_Required work_. Find all the lines in the entries below that hold the word "class" and copy them.

>>>

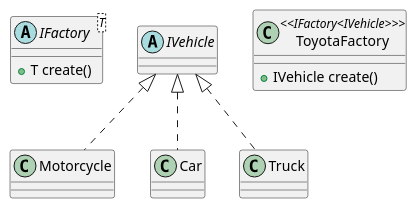
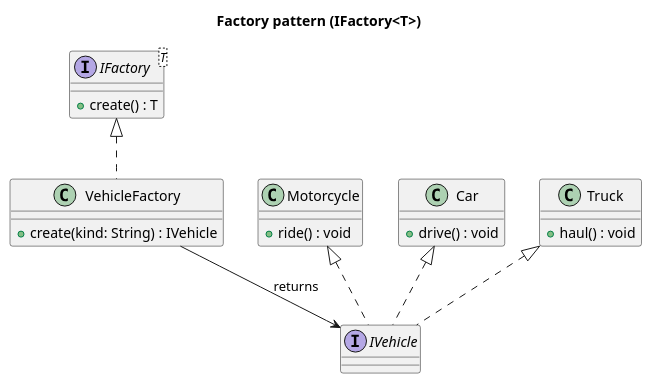
The diagram in .docs/uml/factory.puml (buzzysin/playground), drawn with PlantUML before and after one commit. The commit also changed 6 other files, not shown here.

Commit message:
feat: add UML diagrams for Adapter, Builder, and Factory design patterns; update main.tex with Haskell example

```diff
--- a/.docs/uml/factory.puml
+++ b/.docs/uml/factory.puml
@@ -1,17 +1,32 @@
-@startuml factory
-
-abstract IFactory<T> {
-    +T create()
+@startuml Factory
+title Factory pattern (IFactory<T>)
+interface "IFactory<T>" as IFactory_T {
+    +create() : T
 }
 
-abstract IVehicle {}
+interface IVehicle {}
 
-class Motorcycle implements IVehicle {}
-class Car implements IVehicle {}
-class Truck implements IVehicle {}
-
-class ToyotaFactory <<IFactory<IVehicle>>> {
-    +IVehicle create()
+class Motorcycle {
+    +ride() : void
 }
 
+class Car {
+    +drive() : void
+}
+
+class Truck {
+    +haul() : void
+}
+
+
+class VehicleFactory {
+    +create(kind: String) : IVehicle
+}
+
+IFactory_T <|.. VehicleFactory
+VehicleFactory --> IVehicle : returns
+Motorcycle <|.. IVehicle
+Car <|.. IVehicle
+Truck <|.. IVehicle
+
 @enduml
```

<<<

_Exercise response_.
-class Motorcycle implements IVehicle {}
-class Car implements IVehicle {}
-class Truck implements IVehicle {}
-class ToyotaFactory <<IFactory<IVehicle>>> {
+class Motorcycle {
+class Car {
+class Truck {
+class VehicleFactory {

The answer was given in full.